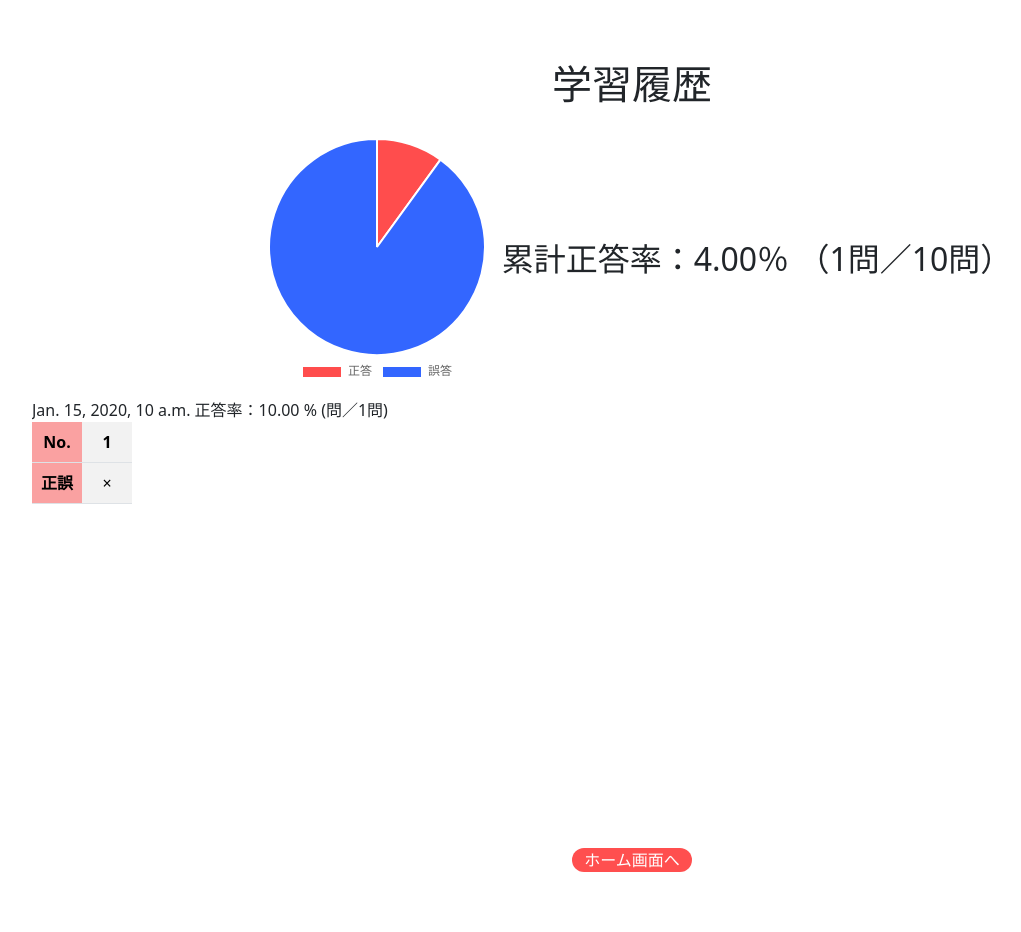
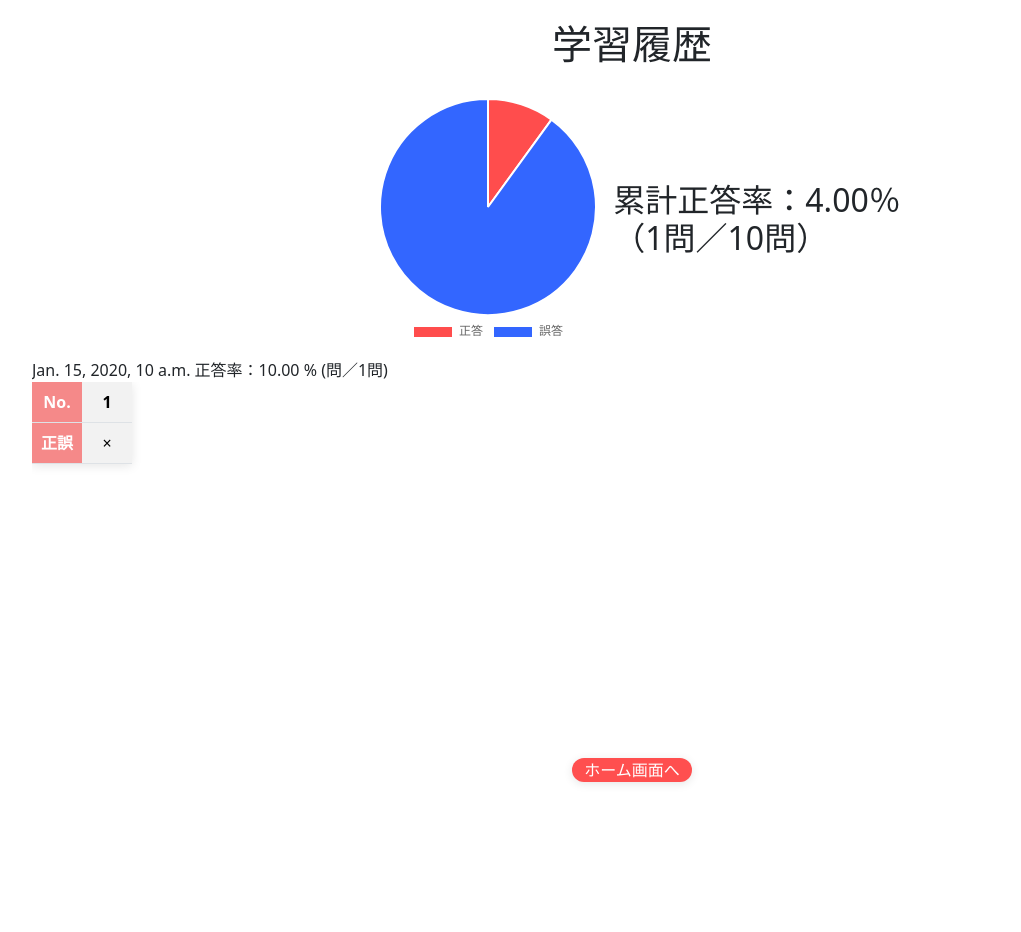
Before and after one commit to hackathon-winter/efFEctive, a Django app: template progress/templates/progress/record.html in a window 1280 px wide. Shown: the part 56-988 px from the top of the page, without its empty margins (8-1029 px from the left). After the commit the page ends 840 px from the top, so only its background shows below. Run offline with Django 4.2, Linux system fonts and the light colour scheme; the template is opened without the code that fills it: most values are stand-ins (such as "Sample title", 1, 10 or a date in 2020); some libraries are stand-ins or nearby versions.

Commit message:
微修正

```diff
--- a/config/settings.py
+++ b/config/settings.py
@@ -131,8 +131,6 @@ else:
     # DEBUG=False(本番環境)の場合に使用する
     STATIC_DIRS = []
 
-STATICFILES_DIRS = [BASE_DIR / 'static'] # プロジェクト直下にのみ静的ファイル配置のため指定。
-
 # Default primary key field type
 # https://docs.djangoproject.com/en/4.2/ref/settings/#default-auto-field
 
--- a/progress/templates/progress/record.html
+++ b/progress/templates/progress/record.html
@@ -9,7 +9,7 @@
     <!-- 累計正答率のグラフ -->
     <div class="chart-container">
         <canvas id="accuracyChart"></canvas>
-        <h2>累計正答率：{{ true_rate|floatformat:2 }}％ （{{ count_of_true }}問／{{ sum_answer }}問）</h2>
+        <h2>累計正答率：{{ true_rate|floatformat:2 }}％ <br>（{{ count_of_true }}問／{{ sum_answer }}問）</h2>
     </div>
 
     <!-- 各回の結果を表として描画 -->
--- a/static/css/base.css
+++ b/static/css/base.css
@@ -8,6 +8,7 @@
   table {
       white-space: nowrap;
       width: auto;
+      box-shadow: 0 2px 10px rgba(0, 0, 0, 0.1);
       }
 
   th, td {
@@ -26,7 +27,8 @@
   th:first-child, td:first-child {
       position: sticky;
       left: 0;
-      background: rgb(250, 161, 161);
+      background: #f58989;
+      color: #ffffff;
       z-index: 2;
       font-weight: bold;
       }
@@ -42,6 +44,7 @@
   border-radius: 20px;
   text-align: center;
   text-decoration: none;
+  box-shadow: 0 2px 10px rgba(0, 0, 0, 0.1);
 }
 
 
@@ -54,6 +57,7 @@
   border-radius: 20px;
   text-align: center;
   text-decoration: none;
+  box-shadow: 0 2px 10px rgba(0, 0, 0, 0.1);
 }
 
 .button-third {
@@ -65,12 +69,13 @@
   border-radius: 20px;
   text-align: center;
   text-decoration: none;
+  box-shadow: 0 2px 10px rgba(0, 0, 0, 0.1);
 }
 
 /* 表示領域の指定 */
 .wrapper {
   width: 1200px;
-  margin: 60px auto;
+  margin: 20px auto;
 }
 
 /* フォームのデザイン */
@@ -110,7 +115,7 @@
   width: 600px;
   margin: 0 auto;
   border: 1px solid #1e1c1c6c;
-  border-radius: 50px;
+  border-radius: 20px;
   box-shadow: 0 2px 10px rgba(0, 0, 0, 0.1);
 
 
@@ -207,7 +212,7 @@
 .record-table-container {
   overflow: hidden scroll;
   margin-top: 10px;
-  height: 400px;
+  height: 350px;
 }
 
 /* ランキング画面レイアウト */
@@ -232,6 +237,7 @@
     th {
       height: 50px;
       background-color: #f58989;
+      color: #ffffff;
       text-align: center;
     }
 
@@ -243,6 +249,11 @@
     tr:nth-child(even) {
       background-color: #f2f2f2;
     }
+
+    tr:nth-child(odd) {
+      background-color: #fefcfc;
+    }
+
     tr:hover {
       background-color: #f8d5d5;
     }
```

## Exercise:
Repeat everything in the entries above word for word, excluding the images.

## Output below:
Before and after one commit to hackathon-winter/efFEctive, a Django app: template progress/templates/progress/record.html in a window 1280 px wide. Shown: the part 56-988 px from the top of the page, without its empty margins (8-1029 px from the left). After the commit the page ends 840 px from the top, so only its background shows below. Run offline with Django 4.2, Linux system fonts and the light colour scheme; the template is opened without the code that fills it: most values are stand-ins (such as "Sample title", 1, 10 or a date in 2020); some libraries are stand-ins or nearby versions.

Commit message:
微修正

```diff
--- a/config/settings.py
+++ b/config/settings.py
@@ -131,8 +131,6 @@ else:
     # DEBUG=False(本番環境)の場合に使用する
     STATIC_DIRS = []
 
-STATICFILES_DIRS = [BASE_DIR / 'static'] # プロジェクト直下にのみ静的ファイル配置のため指定。
-
 # Default primary key field type
 # https://docs.djangoproject.com/en/4.2/ref/settings/#default-auto-field
 
--- a/progress/templates/progress/record.html
+++ b/progress/templates/progress/record.html
@@ -9,7 +9,7 @@
     <!-- 累計正答率のグラフ -->
     <div class="chart-container">
         <canvas id="accuracyChart"></canvas>
-        <h2>累計正答率：{{ true_rate|floatformat:2 }}％ （{{ count_of_true }}問／{{ sum_answer }}問）</h2>
+        <h2>累計正答率：{{ true_rate|floatformat:2 }}％ <br>（{{ count_of_true }}問／{{ sum_answer }}問）</h2>
     </div>
 
     <!-- 各回の結果を表として描画 -->
--- a/static/css/base.css
+++ b/static/css/base.css
@@ -8,6 +8,7 @@
   table {
       white-space: nowrap;
       width: auto;
+      box-shadow: 0 2px 10px rgba(0, 0, 0, 0.1);
       }
 
   th, td {
@@ -26,7 +27,8 @@
   th:first-child, td:first-child {
       position: sticky;
       left: 0;
-      background: rgb(250, 161, 161);
+      background: #f58989;
+      color: #ffffff;
       z-index: 2;
       font-weight: bold;
       }
@@ -42,6 +44,7 @@
   border-radius: 20px;
   text-align: center;
   text-decoration: none;
+  box-shadow: 0 2px 10px rgba(0, 0, 0, 0.1);
 }
 
 
@@ -54,6 +57,7 @@
   border-radius: 20px;
   text-align: center;
   text-decoration: none;
+  box-shadow: 0 2px 10px rgba(0, 0, 0, 0.1);
 }
 
 .button-third {
@@ -65,12 +69,13 @@
   border-radius: 20px;
   text-align: center;
   text-decoration: none;
+  box-shadow: 0 2px 10px rgba(0, 0, 0, 0.1);
 }
 
 /* 表示領域の指定 */
 .wrapper {
   width: 1200px;
-  margin: 60px auto;
+  margin: 20px auto;
 }
 
 /* フォームのデザイン */
@@ -110,7 +115,7 @@
   width: 600px;
   margin: 0 auto;
   border: 1px solid #1e1c1c6c;
-  border-radius: 50px;
+  border-radius: 20px;
   box-shadow: 0 2px 10px rgba(0, 0, 0, 0.1);
 
 
@@ -207,7 +212,7 @@
 .record-table-container {
   overflow: hidden scroll;
   margin-top: 10px;
-  height: 400px;
+  height: 350px;
 }
 
 /* ランキング画面レイアウト */
@@ -232,6 +237,7 @@
     th {
       height: 50px;
       background-color: #f58989;
+      color: #ffffff;
       text-align: center;
     }
 
@@ -243,6 +249,11 @@
     tr:nth-child(even) {
       background-color: #f2f2f2;
     }
+
+    tr:nth-child(odd) {
+      background-color: #fefcfc;
+    }
+
     tr:hover {
       background-color: #f8d5d5;
     }
```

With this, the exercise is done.